STORY: On this suburban street in Houston, Texas, a new multi-story home is taking shape.

But this is not your average building.

Layers of concrete are laid down by an enormous 3D-printer, weighing more than 12 tons.

And it's creating what is believed to be the first 3D-printed, two-story home in the United States.

Constructing the 4,000-square-foot house will take a total of 330 hours of printing.

That's according to architect Leslie Lok, co-founder of design studio HANNAH.

“In the designing of this house, we not only think about the general floorplans and you know, usage, but we also design the actual print path, like how the printer will print, where it starts and where it stops.”

The project is a two-year collaboration by HANNAH, PERI 3D Construction and CIVE, a construction engineering company.

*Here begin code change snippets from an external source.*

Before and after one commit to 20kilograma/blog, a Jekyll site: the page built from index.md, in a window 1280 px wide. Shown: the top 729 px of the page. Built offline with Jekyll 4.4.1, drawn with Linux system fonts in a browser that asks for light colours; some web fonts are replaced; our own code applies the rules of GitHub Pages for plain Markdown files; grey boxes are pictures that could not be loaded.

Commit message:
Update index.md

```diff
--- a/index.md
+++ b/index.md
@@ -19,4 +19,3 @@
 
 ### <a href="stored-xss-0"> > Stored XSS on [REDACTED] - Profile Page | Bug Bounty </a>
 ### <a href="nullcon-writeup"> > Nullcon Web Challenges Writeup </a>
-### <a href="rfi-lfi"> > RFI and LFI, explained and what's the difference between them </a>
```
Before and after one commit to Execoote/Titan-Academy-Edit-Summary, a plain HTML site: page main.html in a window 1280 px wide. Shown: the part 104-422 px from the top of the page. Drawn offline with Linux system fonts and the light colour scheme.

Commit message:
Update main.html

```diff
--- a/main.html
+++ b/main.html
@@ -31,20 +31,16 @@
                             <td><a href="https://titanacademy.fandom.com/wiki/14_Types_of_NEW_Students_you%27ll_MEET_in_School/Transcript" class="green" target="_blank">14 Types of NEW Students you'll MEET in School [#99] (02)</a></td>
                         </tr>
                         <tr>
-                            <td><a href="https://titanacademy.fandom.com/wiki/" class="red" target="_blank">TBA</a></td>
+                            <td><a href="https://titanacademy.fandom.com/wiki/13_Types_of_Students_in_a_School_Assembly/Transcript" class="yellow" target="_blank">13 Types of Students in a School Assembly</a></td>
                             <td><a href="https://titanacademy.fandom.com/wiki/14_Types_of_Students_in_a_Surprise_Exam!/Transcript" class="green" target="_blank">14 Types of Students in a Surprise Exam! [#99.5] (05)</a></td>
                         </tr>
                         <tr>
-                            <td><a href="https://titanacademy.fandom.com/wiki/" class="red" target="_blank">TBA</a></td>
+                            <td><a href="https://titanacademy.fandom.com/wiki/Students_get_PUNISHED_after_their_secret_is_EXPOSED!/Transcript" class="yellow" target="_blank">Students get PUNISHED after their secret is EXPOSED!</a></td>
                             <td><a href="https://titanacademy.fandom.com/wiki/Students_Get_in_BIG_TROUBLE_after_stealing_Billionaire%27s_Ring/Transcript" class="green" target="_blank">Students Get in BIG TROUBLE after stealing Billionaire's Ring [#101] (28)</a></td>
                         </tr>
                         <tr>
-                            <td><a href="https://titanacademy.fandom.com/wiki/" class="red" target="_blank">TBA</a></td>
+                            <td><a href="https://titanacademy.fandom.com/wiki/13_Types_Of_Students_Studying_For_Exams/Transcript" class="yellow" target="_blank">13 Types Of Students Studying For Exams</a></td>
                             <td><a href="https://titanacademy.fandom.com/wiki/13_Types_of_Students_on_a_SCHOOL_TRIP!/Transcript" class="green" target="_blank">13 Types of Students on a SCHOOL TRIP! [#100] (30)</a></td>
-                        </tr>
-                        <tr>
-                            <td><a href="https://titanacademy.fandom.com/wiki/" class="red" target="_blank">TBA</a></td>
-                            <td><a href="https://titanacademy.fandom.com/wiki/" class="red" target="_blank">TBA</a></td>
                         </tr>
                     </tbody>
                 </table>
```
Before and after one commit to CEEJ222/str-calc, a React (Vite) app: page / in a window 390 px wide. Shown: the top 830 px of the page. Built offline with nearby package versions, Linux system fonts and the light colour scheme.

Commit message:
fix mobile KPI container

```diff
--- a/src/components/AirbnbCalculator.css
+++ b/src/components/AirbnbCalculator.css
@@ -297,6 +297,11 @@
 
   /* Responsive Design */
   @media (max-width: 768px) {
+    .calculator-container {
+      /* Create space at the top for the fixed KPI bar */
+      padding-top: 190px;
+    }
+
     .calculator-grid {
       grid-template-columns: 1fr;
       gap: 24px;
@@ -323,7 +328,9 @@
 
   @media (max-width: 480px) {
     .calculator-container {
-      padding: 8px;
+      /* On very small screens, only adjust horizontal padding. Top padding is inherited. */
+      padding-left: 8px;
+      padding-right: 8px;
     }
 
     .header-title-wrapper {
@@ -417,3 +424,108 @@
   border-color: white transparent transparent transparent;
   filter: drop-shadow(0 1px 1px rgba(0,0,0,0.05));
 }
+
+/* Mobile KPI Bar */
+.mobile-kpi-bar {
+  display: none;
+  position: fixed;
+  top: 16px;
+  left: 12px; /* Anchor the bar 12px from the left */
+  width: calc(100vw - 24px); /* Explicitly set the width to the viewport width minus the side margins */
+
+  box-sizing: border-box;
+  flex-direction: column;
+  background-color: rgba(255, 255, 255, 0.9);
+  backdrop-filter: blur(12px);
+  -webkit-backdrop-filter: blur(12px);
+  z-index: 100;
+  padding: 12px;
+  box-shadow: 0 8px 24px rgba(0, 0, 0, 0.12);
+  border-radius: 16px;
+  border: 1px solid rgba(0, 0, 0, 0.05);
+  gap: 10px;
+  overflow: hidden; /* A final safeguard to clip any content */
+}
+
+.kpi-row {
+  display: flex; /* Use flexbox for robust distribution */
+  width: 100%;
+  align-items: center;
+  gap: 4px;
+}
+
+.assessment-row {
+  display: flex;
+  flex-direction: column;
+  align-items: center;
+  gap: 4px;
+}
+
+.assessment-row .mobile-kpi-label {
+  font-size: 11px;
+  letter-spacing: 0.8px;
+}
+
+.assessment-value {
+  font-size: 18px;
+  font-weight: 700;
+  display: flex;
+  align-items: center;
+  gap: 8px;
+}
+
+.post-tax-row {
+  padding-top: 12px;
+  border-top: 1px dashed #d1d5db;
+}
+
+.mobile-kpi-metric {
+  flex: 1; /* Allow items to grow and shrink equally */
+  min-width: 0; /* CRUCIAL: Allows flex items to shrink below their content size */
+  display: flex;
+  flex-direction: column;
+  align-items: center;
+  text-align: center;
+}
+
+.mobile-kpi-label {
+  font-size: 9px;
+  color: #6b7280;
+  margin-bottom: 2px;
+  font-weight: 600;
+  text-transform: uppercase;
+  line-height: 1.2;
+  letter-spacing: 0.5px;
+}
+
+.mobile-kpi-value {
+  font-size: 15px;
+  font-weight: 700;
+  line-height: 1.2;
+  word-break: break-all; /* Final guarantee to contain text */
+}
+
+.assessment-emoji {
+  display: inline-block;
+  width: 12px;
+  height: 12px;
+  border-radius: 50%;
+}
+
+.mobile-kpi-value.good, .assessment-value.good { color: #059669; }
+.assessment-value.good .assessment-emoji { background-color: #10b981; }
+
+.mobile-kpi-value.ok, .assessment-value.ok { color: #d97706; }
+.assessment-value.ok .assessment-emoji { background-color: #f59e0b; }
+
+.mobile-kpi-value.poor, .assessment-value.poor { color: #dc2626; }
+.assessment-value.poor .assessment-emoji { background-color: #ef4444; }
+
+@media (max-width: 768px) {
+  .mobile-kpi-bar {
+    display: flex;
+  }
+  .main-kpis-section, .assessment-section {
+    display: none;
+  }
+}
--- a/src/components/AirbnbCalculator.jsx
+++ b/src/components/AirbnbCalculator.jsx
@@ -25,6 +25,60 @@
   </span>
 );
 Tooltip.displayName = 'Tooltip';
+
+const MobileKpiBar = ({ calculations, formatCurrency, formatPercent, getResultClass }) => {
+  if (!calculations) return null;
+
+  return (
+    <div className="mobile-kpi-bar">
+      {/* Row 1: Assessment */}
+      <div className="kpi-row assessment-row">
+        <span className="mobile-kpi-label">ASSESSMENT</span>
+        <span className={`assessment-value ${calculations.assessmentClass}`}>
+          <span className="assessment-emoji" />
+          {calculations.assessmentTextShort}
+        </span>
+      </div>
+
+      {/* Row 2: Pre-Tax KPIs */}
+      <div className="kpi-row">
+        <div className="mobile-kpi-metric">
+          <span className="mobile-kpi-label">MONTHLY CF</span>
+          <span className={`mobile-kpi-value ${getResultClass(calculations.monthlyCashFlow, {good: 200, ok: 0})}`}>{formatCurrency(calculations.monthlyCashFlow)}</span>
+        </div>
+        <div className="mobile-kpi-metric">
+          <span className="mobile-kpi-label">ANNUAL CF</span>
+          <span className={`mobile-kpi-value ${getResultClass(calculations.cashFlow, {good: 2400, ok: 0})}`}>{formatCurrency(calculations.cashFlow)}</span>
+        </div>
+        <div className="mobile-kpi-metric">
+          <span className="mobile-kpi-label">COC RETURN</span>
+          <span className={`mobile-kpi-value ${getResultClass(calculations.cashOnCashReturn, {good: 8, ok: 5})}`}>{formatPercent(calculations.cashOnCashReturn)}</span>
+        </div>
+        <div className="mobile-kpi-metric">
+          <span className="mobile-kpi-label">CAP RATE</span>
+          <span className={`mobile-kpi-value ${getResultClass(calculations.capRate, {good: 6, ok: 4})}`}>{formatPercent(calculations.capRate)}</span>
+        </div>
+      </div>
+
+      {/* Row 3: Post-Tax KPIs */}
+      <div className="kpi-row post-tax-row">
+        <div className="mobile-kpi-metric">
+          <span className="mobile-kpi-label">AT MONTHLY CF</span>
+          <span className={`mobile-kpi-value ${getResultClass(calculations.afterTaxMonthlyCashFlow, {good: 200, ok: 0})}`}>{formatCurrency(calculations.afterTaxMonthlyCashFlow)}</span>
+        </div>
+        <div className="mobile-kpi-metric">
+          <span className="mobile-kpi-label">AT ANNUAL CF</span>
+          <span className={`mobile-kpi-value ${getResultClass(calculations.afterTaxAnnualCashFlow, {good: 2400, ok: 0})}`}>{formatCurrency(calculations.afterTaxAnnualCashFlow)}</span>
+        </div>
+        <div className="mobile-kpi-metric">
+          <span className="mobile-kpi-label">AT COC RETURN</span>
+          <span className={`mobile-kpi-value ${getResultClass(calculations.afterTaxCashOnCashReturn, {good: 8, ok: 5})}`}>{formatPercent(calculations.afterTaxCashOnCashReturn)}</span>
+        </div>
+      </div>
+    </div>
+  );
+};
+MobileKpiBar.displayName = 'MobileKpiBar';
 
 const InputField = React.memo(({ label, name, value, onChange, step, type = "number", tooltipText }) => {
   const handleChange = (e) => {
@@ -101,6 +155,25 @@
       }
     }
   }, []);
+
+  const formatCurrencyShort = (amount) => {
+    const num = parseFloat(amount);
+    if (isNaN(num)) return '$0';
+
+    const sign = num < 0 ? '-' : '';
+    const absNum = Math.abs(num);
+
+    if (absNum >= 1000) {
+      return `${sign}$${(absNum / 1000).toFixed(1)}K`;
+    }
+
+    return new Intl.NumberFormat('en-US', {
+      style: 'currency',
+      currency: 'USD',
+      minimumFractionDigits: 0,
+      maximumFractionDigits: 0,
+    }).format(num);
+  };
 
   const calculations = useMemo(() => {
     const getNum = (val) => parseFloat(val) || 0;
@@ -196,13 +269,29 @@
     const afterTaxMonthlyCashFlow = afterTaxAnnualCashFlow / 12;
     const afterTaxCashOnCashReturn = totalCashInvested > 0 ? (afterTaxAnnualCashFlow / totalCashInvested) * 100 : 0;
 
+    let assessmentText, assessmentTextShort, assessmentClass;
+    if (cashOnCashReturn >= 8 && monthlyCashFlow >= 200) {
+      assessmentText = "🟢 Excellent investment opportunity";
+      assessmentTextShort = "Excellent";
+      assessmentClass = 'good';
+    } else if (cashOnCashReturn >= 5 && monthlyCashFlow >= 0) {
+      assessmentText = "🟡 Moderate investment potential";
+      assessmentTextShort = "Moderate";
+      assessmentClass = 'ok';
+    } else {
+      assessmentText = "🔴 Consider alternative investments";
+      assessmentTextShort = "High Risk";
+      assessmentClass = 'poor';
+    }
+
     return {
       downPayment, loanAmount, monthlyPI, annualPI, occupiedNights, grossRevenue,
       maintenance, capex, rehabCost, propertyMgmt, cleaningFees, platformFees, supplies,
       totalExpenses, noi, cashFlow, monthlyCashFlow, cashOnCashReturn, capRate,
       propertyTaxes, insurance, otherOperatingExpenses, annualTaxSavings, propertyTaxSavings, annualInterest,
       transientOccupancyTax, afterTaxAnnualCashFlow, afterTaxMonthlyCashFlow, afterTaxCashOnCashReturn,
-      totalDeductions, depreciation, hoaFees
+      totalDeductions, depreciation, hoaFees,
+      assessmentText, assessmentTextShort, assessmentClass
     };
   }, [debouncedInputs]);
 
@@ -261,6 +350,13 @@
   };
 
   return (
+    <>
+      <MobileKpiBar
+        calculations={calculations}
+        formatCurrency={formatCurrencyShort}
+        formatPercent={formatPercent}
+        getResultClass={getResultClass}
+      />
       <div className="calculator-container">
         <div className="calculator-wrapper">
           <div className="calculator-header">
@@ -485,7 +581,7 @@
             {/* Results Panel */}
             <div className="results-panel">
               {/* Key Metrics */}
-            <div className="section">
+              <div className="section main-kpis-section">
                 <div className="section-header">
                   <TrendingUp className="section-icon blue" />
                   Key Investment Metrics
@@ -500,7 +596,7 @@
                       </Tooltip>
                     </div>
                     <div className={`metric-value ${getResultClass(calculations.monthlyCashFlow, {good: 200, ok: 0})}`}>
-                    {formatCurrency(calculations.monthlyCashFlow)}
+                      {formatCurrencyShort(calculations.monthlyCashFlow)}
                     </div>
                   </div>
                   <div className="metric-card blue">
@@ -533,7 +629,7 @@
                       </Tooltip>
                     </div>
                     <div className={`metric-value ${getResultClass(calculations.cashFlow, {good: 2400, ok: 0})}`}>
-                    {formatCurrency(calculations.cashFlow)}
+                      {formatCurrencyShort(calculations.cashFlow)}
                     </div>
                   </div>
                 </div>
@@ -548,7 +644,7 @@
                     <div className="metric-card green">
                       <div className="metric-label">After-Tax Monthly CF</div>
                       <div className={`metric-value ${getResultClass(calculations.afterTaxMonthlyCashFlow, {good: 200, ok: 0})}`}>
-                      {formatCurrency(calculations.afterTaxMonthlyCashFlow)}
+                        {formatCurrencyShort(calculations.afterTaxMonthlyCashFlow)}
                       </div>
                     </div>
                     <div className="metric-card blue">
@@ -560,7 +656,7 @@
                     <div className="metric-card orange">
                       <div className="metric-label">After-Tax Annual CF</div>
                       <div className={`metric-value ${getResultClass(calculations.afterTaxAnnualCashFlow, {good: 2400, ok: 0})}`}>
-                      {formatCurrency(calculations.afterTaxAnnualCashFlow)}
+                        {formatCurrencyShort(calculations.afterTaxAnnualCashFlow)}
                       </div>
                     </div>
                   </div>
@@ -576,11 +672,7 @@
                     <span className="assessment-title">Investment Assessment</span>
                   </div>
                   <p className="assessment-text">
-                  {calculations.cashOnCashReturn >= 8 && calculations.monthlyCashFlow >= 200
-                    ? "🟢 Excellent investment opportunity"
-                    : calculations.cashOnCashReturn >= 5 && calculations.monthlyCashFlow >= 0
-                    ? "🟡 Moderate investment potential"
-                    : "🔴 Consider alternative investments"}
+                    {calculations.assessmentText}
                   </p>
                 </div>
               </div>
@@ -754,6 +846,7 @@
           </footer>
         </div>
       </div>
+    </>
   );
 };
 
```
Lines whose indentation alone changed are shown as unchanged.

Lok says since the printer does all the heavy lifting, less workers are needed at the construction site.

“It is a much faster construction process and it also requires only four to five people, crew on site to print a whole house and so you can see that on site we have currently five people. One of the benefits is also, it takes a lot of the heavy lifting, the labor, out of the human, where the printer is doing the heavy lifting."

The three-bedroom house will feature a hybrid design of wood framing and concrete.

Concrete can withstand the hurricanes, heavy storms and other severe weather in Texas that is becoming more frequent and severe due to climate change.

Roberto Montemayor is the project manager at PERI 3D Construction:

“Basically this works very similar to the small, plastic desktop 3D printers with two major differences. The first one is the size, of course, this printer can be expanded and contracted to print whatever project size you need to achieve. And secondly, is the material. We are printing here with concrete, which is a completely different material than plastic.”

The house is expected to be completed in the second half of 2023.

Builders hope the innovative technique can one day help more quickly and cheaply build multifamily homes.

“The design logic and layout and structure system of this building can be readily scalable and applicable for multifamily housing. And we really see that this can be the direction that we can really leverage 3D printing in that respect.”